During the first week in May, I was privileged to visit Stanford University to serve as the Perry L. McCarty Distinguished Lecturer.  This was the third in an endowed lecture series which is named after the Stockholm Water Prize winning Stanford Professor Emeritus Perry L. McCarty.  Of course, the firm has quite a number of Stanford grads, including our former CEO Ralph Peterson who was a student of Perry’s.  The two previous lecturers were Alexander Zehnder (former head of EAWAG in Switzerland) and Rita Colwell, also a Stockholm Water Prize winner.

In my lecture I talked about the imperative for change in the water profession, the nature of the changes we need to make, and the necessity for water professionals to provide leadership to catalyze the necessary changes.  What we need to accomplish is clear. First we must change our approach to water management (which of course also includes wastewater management) to avoid the widespread occurrence of water stress which will otherwise occur.  Second, we must accomplish this while using fewer natural resources than has historically been the case so that our solutions will be more sustainable.  Third, on a global basis we must extend water and wastewater service so that the half of the human population lacking truly safe water and the three-quarters without wastewater service do, in fact, enjoy the human right to water and sanitation.  Big jobs, but jobs that can be done.

How will we do this?  It is through making full use of all of the technologies and practices available to us and integrating them into systems that are significantly more effective.  The concept of resource recovery – water, energy, and nutrients – needs to be routinely and effectively implemented.  Accomplishing this will require nearly revolutionary changes over time, which is why the profession must provide effective leadership.

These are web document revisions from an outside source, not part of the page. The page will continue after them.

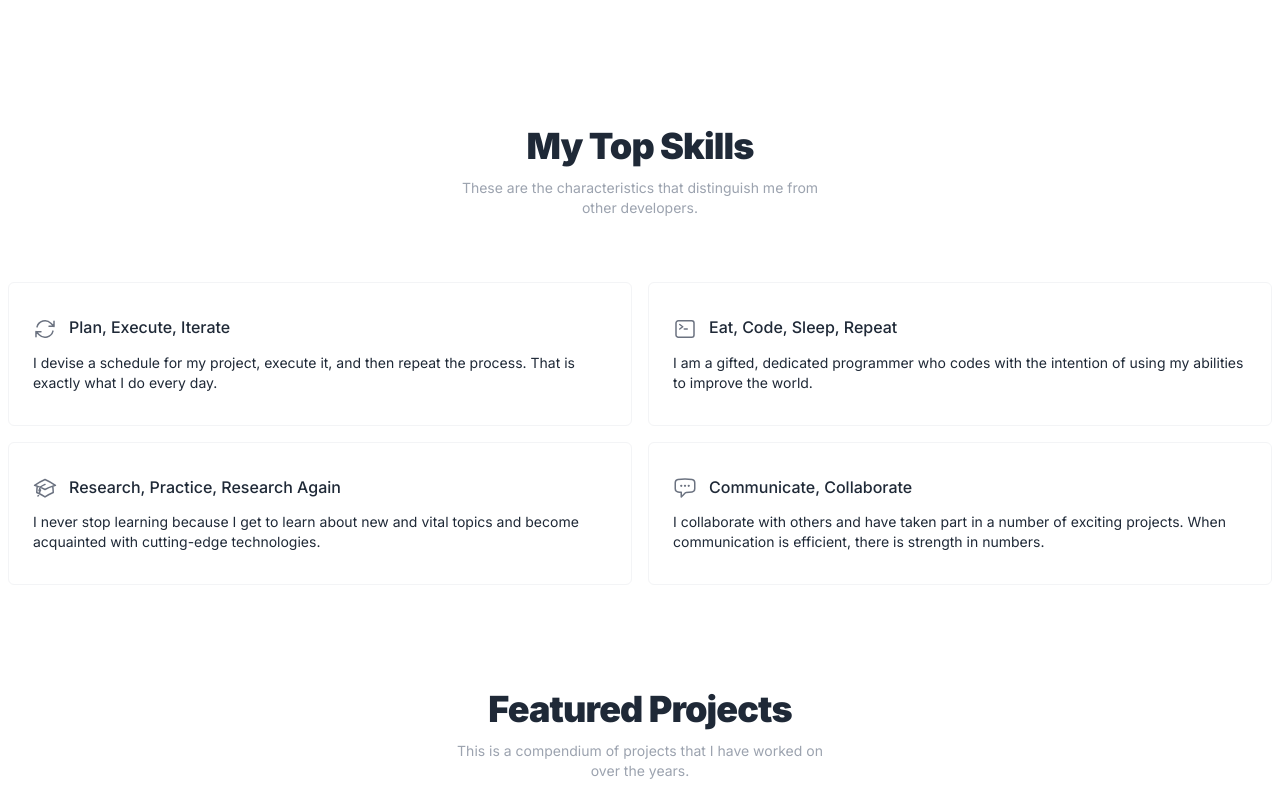
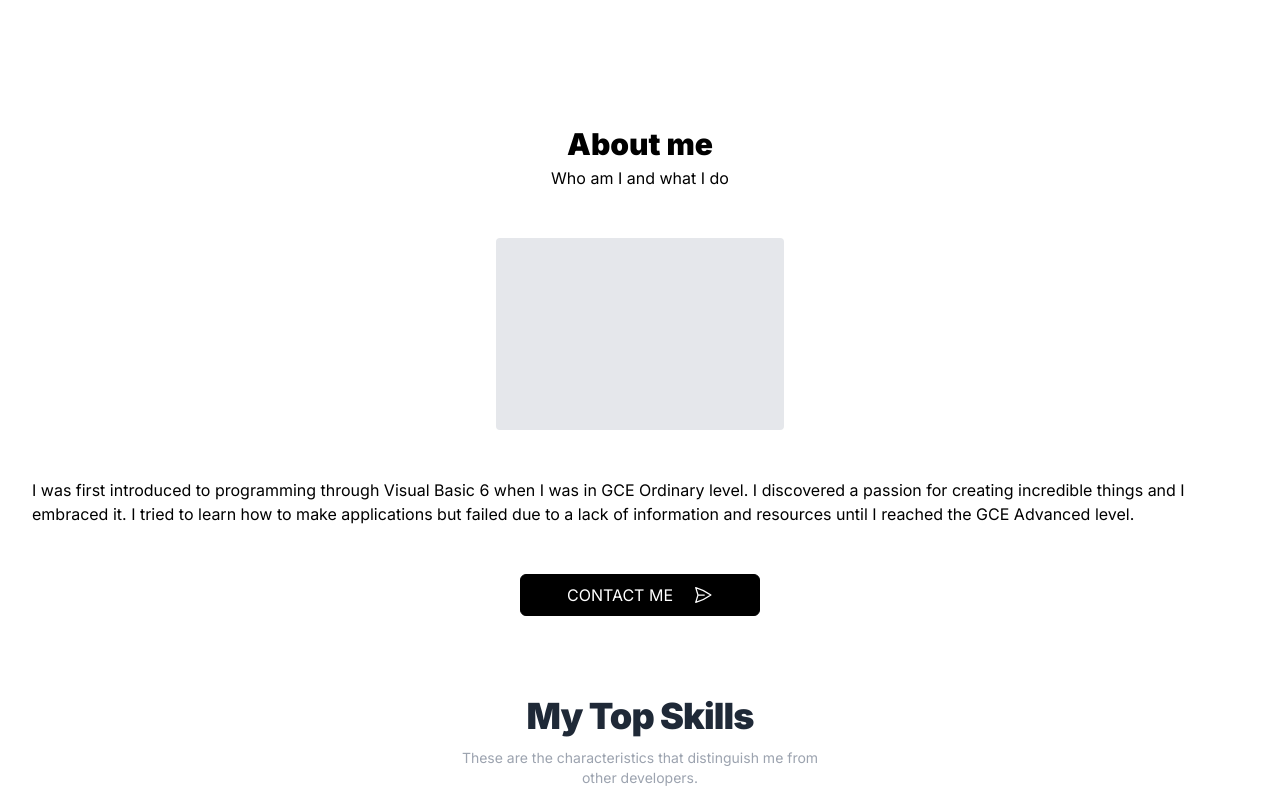
Before and after one commit to tmnyoni/tmnyoni.github.io, a Next.js app: page / in a window 1280 px wide. Shown: the part 780-1580 px from the top of the page. Built offline with nearby package versions, Linux system fonts and the light colour scheme.

Commit message:
about me section done.

```diff
--- a/app/hero.tsx
+++ b/app/hero.tsx
@@ -6,8 +6,8 @@ import SocialNetworks from "./social-networks";
 
 export default function HeroSection() {
     return (
-        <section className="w-full min-h-screen flex flex-col justify-center px-4">
-
+        <section className="w-full min-h-screen flex flex-col justify-center">
+            <div className="px-4">
                 <div className="flex items-center">
                     <div className="w-[80px] h-[80px] border-2 border-black rounded-full flex items-center justify-end">
                         <Image
@@ -21,7 +21,7 @@ export default function HeroSection() {
                     <SocialNetworks />
                 </div>
 
-            <h1 className="mt-12 text-3xl font-extrabold">
+                <h1 className="mt-12 text-3xl font-black">
                     Software developer and UI & UX designer
                 </h1>
 
@@ -39,10 +39,22 @@ export default function HeroSection() {
                         className="rounded-md uppercase bg-black text-white py-2 px-4 border border-black flex items-center justify-center space-x-5 w-60"
                     >
                         <div> Contact me </div>
-                    <svg xmlns="http://www.w3.org/2000/svg" fill="none" viewBox="0 0 24 24" strokeWidth="1.5" stroke="currentColor" className="w-5 h-5">
-                        <path strokeLinecap="round" strokeLinejoin="round" d="M6 12L3.269 3.126A59.768 59.768 0 0121.485 12 59.77 59.77 0 013.27 20.876L5.999 12zm0 0h7.5" />
+                        <svg
+                            xmlns="http://www.w3.org/2000/svg"
+                            fill="none"
+                            viewBox="0 0 24 24"
+                            strokeWidth="1.5"
+                            stroke="currentColor"
+                            className="w-5 h-5"
+                        >
+                            <path
+                                strokeLinecap="round"
+                                strokeLinejoin="round"
+                                d="M6 12L3.269 3.126A59.768 59.768 0 0121.485 12 59.77 59.77 0 013.27 20.876L5.999 12zm0 0h7.5"
+                            />
                         </svg>
                     </Link>
+                </div>
             </div>
         </section>
     );
--- a/app/page.tsx
+++ b/app/page.tsx
@@ -5,11 +5,59 @@ import HeroSection from "./hero";
 import SkillsSection from "./skills";
 import SocialProof from "./social-proof";
 import Projects from "./projects";
+import Link from "next/link";
 
 export default function Page() {
     return (
         <React.Fragment>
             <HeroSection />
+
+            <section className="w-full flex flex-col justify-center items-center px-4 my-10">
+                <div className="flex flex-col items-center text-center">
+                    <h1 className="text-3xl font-black">
+                        About me
+                    </h1>
+                    <p className="text-center mt-1">
+                        Who am I and what I do
+                    </p>
+                </div>
+
+                <div className="w-72 h-48 mt-12 bg-gray-200 rounded">
+                </div>
+
+                <div className="mt-12">
+                    <p className="w-full px-4">
+                        I was first introduced to programming through Visual Basic 6
+                        when I was in GCE Ordinary level. I discovered a passion for
+                        creating incredible things and I embraced it. I tried to learn
+                        how to make applications but failed due to a lack of information
+                        and resources until I reached the GCE Advanced level.
+                    </p>
+
+                    <div className="mt-12 mx-auto flex flex-col items-center">
+                        <Link
+                            href="#"
+                            className="rounded-md uppercase bg-black text-white py-2 px-4 border border-black flex items-center justify-center space-x-5 w-60"
+                        >
+                            <div> Contact me </div>
+                            <svg
+                                xmlns="http://www.w3.org/2000/svg"
+                                fill="none"
+                                viewBox="0 0 24 24"
+                                strokeWidth="1.5"
+                                stroke="currentColor"
+                                className="w-5 h-5"
+                            >
+                                <path
+                                    strokeLinecap="round"
+                                    strokeLinejoin="round"
+                                    d="M6 12L3.269 3.126A59.768 59.768 0 0121.485 12 59.77 59.77 0 013.27 20.876L5.999 12zm0 0h7.5"
+                                />
+                            </svg>
+                        </Link>
+                    </div>
+                </div>
+            </section>
 
             <section>
                 <div className="container mx-auto pt-10">
```
Lines whose indentation alone changed are shown as unchanged.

It was great to see old friends at Stanford, to make some new ones, and especially to spend some time with my good friend Perry.  He is a great inspiration and role model for us all.  As I tell Perry, when I grow up, I want to be just like him.

Read all of Dr. Daigger’s travelogues.